#### What you should do
Quote all of the entries word for word.

(Stored entries)
• • • •

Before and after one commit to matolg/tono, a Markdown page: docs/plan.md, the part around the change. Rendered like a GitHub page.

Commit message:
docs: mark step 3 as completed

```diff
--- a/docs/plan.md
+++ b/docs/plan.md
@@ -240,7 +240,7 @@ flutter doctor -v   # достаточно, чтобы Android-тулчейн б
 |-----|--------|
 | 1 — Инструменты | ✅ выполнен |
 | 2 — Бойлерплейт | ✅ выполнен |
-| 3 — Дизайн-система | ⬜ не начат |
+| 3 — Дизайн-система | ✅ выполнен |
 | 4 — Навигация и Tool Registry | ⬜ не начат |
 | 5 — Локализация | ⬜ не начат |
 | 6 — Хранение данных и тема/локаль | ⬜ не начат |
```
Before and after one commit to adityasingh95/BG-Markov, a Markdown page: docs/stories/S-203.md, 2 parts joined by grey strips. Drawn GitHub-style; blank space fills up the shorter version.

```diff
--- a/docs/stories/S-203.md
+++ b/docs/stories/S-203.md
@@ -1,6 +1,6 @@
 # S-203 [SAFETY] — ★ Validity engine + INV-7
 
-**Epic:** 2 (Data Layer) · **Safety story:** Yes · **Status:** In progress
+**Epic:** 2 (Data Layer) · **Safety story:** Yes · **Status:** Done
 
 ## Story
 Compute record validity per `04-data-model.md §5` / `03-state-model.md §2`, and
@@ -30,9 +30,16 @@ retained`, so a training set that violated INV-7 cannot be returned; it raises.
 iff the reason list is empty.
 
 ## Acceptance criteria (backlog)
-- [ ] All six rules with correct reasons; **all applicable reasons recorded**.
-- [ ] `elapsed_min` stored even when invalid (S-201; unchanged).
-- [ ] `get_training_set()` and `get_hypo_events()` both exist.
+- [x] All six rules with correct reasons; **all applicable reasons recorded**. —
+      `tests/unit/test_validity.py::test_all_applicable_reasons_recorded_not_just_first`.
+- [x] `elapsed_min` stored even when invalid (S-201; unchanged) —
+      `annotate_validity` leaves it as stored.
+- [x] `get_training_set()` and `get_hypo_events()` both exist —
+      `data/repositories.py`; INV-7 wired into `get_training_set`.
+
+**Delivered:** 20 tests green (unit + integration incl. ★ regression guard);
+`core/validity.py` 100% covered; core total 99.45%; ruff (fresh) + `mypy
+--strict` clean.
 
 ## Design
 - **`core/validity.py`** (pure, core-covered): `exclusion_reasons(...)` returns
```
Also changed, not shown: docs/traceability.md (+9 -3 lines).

• • • •

#### Solution for this exercise
Before and after one commit to matolg/tono, a Markdown page: docs/plan.md, the part around the change. Rendered like a GitHub page.

Commit message:
docs: mark step 3 as completed

```diff
--- a/docs/plan.md
+++ b/docs/plan.md
@@ -240,7 +240,7 @@ flutter doctor -v   # достаточно, чтобы Android-тулчейн б
 |-----|--------|
 | 1 — Инструменты | ✅ выполнен |
 | 2 — Бойлерплейт | ✅ выполнен |
-| 3 — Дизайн-система | ⬜ не начат |
+| 3 — Дизайн-система | ✅ выполнен |
 | 4 — Навигация и Tool Registry | ⬜ не начат |
 | 5 — Локализация | ⬜ не начат |
 | 6 — Хранение данных и тема/локаль | ⬜ не начат |
```
Before and after one commit to adityasingh95/BG-Markov, a Markdown page: docs/stories/S-203.md, 2 parts joined by grey strips. Drawn GitHub-style; blank space fills up the shorter version.

```diff
--- a/docs/stories/S-203.md
+++ b/docs/stories/S-203.md
@@ -1,6 +1,6 @@
 # S-203 [SAFETY] — ★ Validity engine + INV-7
 
-**Epic:** 2 (Data Layer) · **Safety story:** Yes · **Status:** In progress
+**Epic:** 2 (Data Layer) · **Safety story:** Yes · **Status:** Done
 
 ## Story
 Compute record validity per `04-data-model.md §5` / `03-state-model.md §2`, and
@@ -30,9 +30,16 @@ retained`, so a training set that violated INV-7 cannot be returned; it raises.
 iff the reason list is empty.
 
 ## Acceptance criteria (backlog)
-- [ ] All six rules with correct reasons; **all applicable reasons recorded**.
-- [ ] `elapsed_min` stored even when invalid (S-201; unchanged).
-- [ ] `get_training_set()` and `get_hypo_events()` both exist.
+- [x] All six rules with correct reasons; **all applicable reasons recorded**. —
+      `tests/unit/test_validity.py::test_all_applicable_reasons_recorded_not_just_first`.
+- [x] `elapsed_min` stored even when invalid (S-201; unchanged) —
+      `annotate_validity` leaves it as stored.
+- [x] `get_training_set()` and `get_hypo_events()` both exist —
+      `data/repositories.py`; INV-7 wired into `get_training_set`.
+
+**Delivered:** 20 tests green (unit + integration incl. ★ regression guard);
+`core/validity.py` 100% covered; core total 99.45%; ruff (fresh) + `mypy
+--strict` clean.
 
 ## Design
 - **`core/validity.py`** (pure, core-covered): `exclusion_reasons(...)` returns
```
Also changed, not shown: docs/traceability.md (+9 -3 lines).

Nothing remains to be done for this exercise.